We're dedicating this week on TED.com to the buzz about autonomous drones, with their tremendous power to assist us and their entirely lethal power to harm us.

Throughout Drone Week, we're hoping to give a nuanced picture of the current state of intelligent machines. Looking to experts in the field for their hopes and fears, as well as their hard data, we're taking a look at what the future may bring.

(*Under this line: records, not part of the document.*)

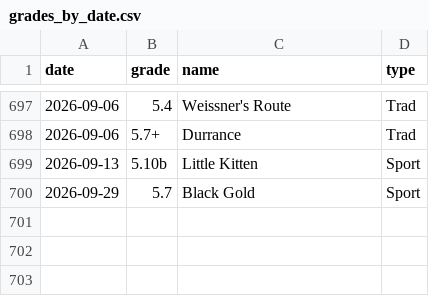
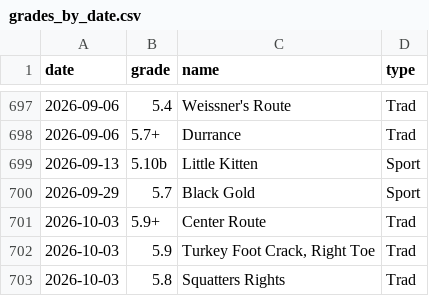
Before and after one commit to achiquit/ticks-db, a CSV file: data/grades_by_date.csv, drawn as a sheet; only a part is shown, gaps mark what is left out.

```diff
--- a/data/grades_by_date.csv
+++ b/data/grades_by_date.csv
@@ -700 +700,4 @@ date,grade,name,type
 2026-09-29,5.7,"Black Gold",Sport
+2026-10-03,5.9+,"Center Route",Trad
+2026-10-03,5.9,"Turkey Foot Crack, Right Toe",Trad
+2026-10-03,5.8,"Squatters Rights",Trad
```
Also changed, not shown: data/climb-locs-heat.csv, data/climb-locs.csv, 7 other files.
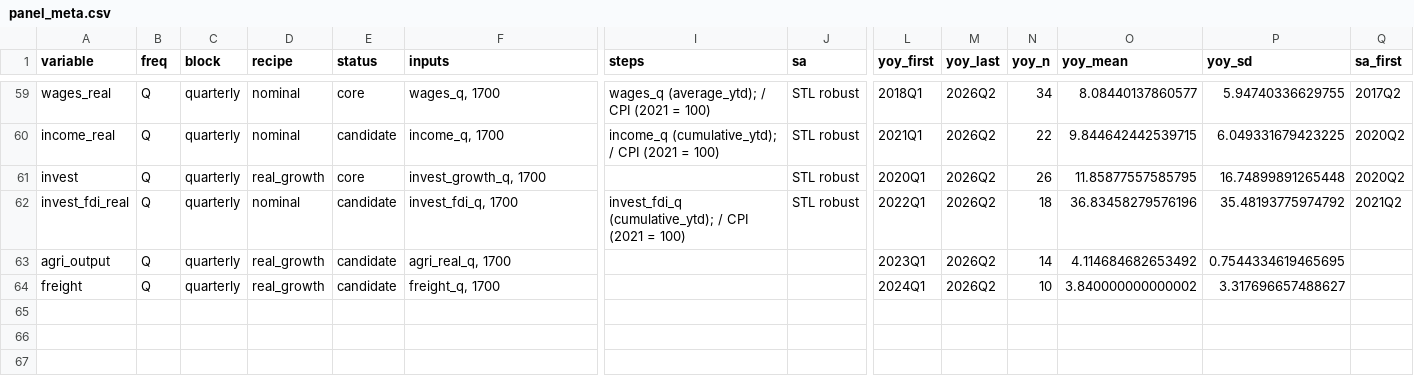
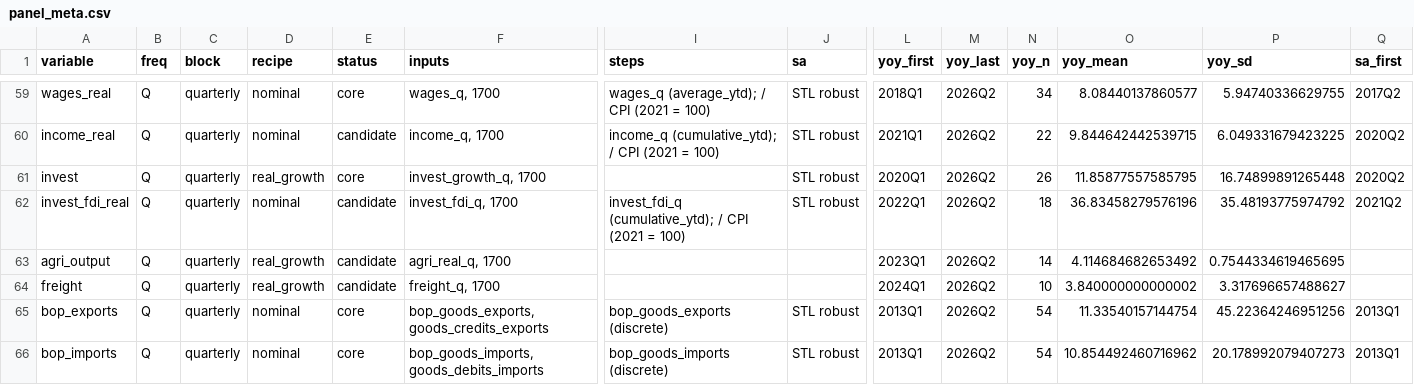
Before and after one commit to mrshohruh/nowcasting, a CSV file: panels/panel_meta.csv, drawn as a sheet; only a part is shown, gaps mark what is left out; rows hold the shown columns only; the diff names each change by its address in the sheet, - before the commit and + after, or states it on an @@ line.

```diff
--- a/panels/panel_meta.csv
+++ b/panels/panel_meta.csv
+row 65: bop_exports | Q | quarterly | nominal | core | bop_goods_exports, goods_credits_exports | bop_goods_exports (discrete) | STL robust | 2013Q1 | 2026Q2 | 54 | 11.33540157144754 | 45.22364246951256 | 2013Q1
+row 66: bop_imports | Q | quarterly | nominal | core | bop_goods_imports, goods_debits_imports | bop_goods_imports (discrete) | STL robust | 2013Q1 | 2026Q2 | 54 | 10.854492460716962 | 20.178992079407273 | 2013Q1
```
Also changed, not shown: panels/panel_flags.csv, 53 other files.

We're also asking the broader TED Community to weigh in. Are drones on your mind? In what capacity? Are you more excited about their research and rescue capabilities or more terrified by their potential for strikes and surveillance? What about drones has truly sparked your imagination?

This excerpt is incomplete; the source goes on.